• **GIVEN ENTRIES**
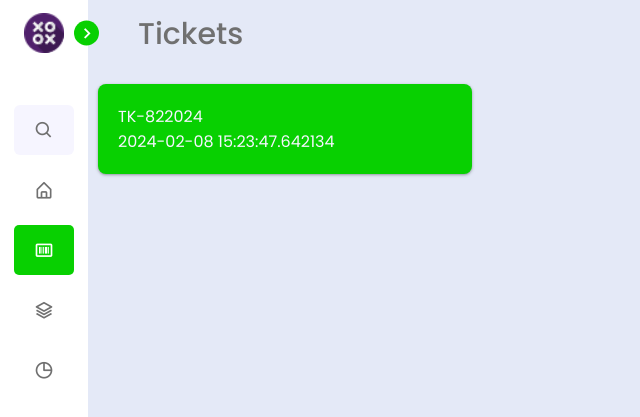
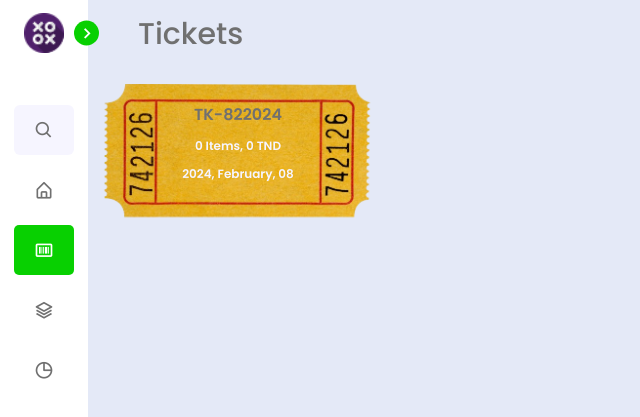
Before and after one commit to Wissemzeddini/MOYMGMT, a Flask app: page /tickets in a window 1280 px wide. Shown: the top 417 px of the page, without its empty margins (0-640 px from the left). Run offline with Flask 3, Linux system fonts and the light colour scheme; the visitor is signed in with stand-in values (Sample User, id 1); data comes from the database, SQL or seed files in the repository; both versions use the stored data as it was after the commit.

Commit message:
add tickets details

```diff
--- a/Models/item.py
+++ b/Models/item.py
@@ -41,12 +41,24 @@ class Ticket:
         raise Exception(f"No such Ticket under this code: {self.code}")
 
     def getAllTickets(self):
-        query = "select * from `tickets` where user=?;"
+        cleanTickets = []
+        query = '''
+                SELECT t.id as ticket_id, t.createdAt as date, t.code, COUNT(i.id) as item_count, COALESCE(SUM(i.current_price), 0) as total_price
+                FROM tickets t
+                LEFT JOIN items i ON t.id = i.ticket
+                WHERE t.user = ?  -- Assuming 'user' is a column in the 'tickets' table
+                GROUP BY t.id, t.createdAt, t.code
+                ORDER BY t.id DESC;
+                '''
         data = (self.user,)
         rows = fetchData(query,data)
         if len(rows):
-            return rows
-        return ["There is no data to display!"]
+            for row in rows:
+                date_object = datetime.strptime(row[1], "%Y-%m-%d %H:%M:%S.%f")
+                formatted_date = date_object.strftime("%Y, %B, %d")
+                cleanTickets.append((formatted_date,row[2],row[0],row[3],row[4]))
+            return cleanTickets
+        return [("There is no data to display!")]
 
 class Item(Ticket):
 
--- a/app.py
+++ b/app.py
@@ -39,10 +39,10 @@ def getDefaultCurrency():
     return rows[0][0]
 
 def get_stats():
-    daily = fetchDataWithoutParams("SELECT SUM(current_price) as daily FROM items WHERE SUBSTR(createdAt, 1, 10) = DATE('now');")
-    weekly = fetchDataWithoutParams("SELECT SUM(current_price) as weekly_expense FROM items WHERE strftime('%Y-%m-%W', createdAt) = strftime('%Y-%m-%W', 'now', 'localtime');")
-    monthly = fetchDataWithoutParams("SELECT SUM(current_price) as monthly_expense FROM items WHERE strftime('%Y-%m', createdAt) = strftime('%Y-%m', 'now', 'localtime');")
-    total = fetchDataWithoutParams("SELECT SUM(current_price) as total FROM items;")
+    daily = fetchDataWithoutParams("SELECT COALESCE(SUM(current_price), 0) as daily FROM items WHERE SUBSTR(createdAt, 1, 10) = DATE('now');")
+    weekly = fetchDataWithoutParams("SELECT COALESCE(SUM(current_price), 0) as weekly_expense FROM items WHERE strftime('%Y-%m-%W', createdAt) = strftime('%Y-%m-%W', 'now', 'localtime');")
+    monthly = fetchDataWithoutParams("SELECT COALESCE(SUM(current_price), 0) as monthly_expense FROM items WHERE strftime('%Y-%m', createdAt) = strftime('%Y-%m', 'now', 'localtime');")
+    total = fetchDataWithoutParams("SELECT COALESCE(SUM(current_price), 0) as total FROM items;")
     return [daily[0][0], weekly[0][0], monthly[0][0], total[0][0]]
 
 @app.route("/")
--- a/categories.json
+++ b/categories.json
@@ -6,15 +6,15 @@
       },
       {
         "name": "Foods",
-        "subcategories": ["Kaskrout", "Coffee", "Juce","Lap-lepi","Melaoui","Gazouz","Other Foods"]
+        "subcategories": ["Kaskrout", "Coffee", "Juce","Lap-lepi","Melaoui","Gazouz","Tea","Kafteji","Pizza","Other Foods"]
       },
       {
         "name":"Telecomication",
-        "subcategories":["Ticket Ooredoo","Ticket Telecom"]
+        "subcategories":["Ticket Ooredoo","Ticket Telecom","Ticket Orange","Forfait Internet"]
       },
       {
         "name":"Transportations",
-        "subcategories":["Bus","Mini-Bus","Taxi","Others"]
+        "subcategories":["Bus","Mini-Bus","Taxi","Train","Others"]
       }
     ]
 
--- a/static/css/style.css
+++ b/static/css/style.css
@@ -454,17 +454,28 @@ body.dark .home .text{
   }
   .ticket-container {
     display: grid;
-    grid-template-columns: repeat(auto-fill, minmax(25%, 1fr));
+    grid-template-columns: repeat(auto-fill, minmax(20%, 1fr));
     gap: 1px;
-    margin-left: 20px;
+    margin-left: 10px;
     margin-top: 15px;
   }
   .ticket-card{
-    background-color: var(--primary-color);
-    padding: 20px;
-    border-radius: 8px;
-    box-shadow: rgba(60, 64, 67, 0.3) 0px 1px 2px 0px, rgba(60, 64, 67, 0.15) 0px 1px 3px 1px;
-    width: 95%;
+    width: 300px;
+    height: 140px;
+    background-image: url('../images/ticket2.png');
+    background-size: cover;
+    background-position: center;
     margin-bottom: 5px;
     color: var(--text-color-light);
+    text-align: center;
+    padding: 8px;
   }
+  .ticket-card p{
+    margin-top: 10px;
+    font-weight: 600;
+    font-size: 16px;
+  }
+  .ticket-card p a{
+    color: var(--text-color);
+    text-decoration: none;
+  }
--- a/templates/base.html
+++ b/templates/base.html
@@ -41,14 +41,14 @@
                 </li>
 
                 <ul class="menu-links">
-                    <li class="nav-link {% if url_for(request.endpoint) == '/' %}active{% endif %}">
+                    <li class="nav-link {% if request.endpoint == 'index' %}active{% endif %}">
                         <a href="/">
                             <i class='bx bx-home-alt icon'></i>
                             <span class="text nav-text">Dashboard</span>
                         </a>
                     </li>
 
-                    <li class="nav-link {% if url_for(request.endpoint) == '/tickets' %}active{% endif %}">
+                    <li class="nav-link {% if request.endpoint == 'tickets' or request.endpoint == 'ticket_details' %}active{% endif %}">
                         <a href="/tickets">
                             <i class='bx bx-barcode icon' ></i>
                             <span class="text nav-text">Tickets</span>
--- a/templates/tickets.html
+++ b/templates/tickets.html
@@ -7,8 +7,9 @@
 <div class="ticket-container">
     {% for ticket in tickets %}
     <div class="ticket-card">
-        <p>{{ ticket[3] }}</p>
-        <p>{{ ticket[1] }}</p>
+        <p><a href="#">{{ ticket[1] }}</a></p>
+        <p style="font-size: 12px;">{{ ticket[3] }} Items, {{ ticket[4] }} TND</p>
+        <p style="font-size: 12px;">{{ ticket[0] }}</p>
     </div>
     {% endfor %}
 </div>
```
Also changed, not shown: moymgmt_v2.db, static/images/ticket1.png (added), static/images/ticket2.png (added), static/images/ticket3.svg (added).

• **TASK OBJECTIVE**
Find and copy each line in the material above where the string "href" occurs.

• **OUTPUT OF THE TASK**
                         <a href="/">
                         <a href="/tickets">
+        <p><a href="#">{{ ticket[1] }}</a></p>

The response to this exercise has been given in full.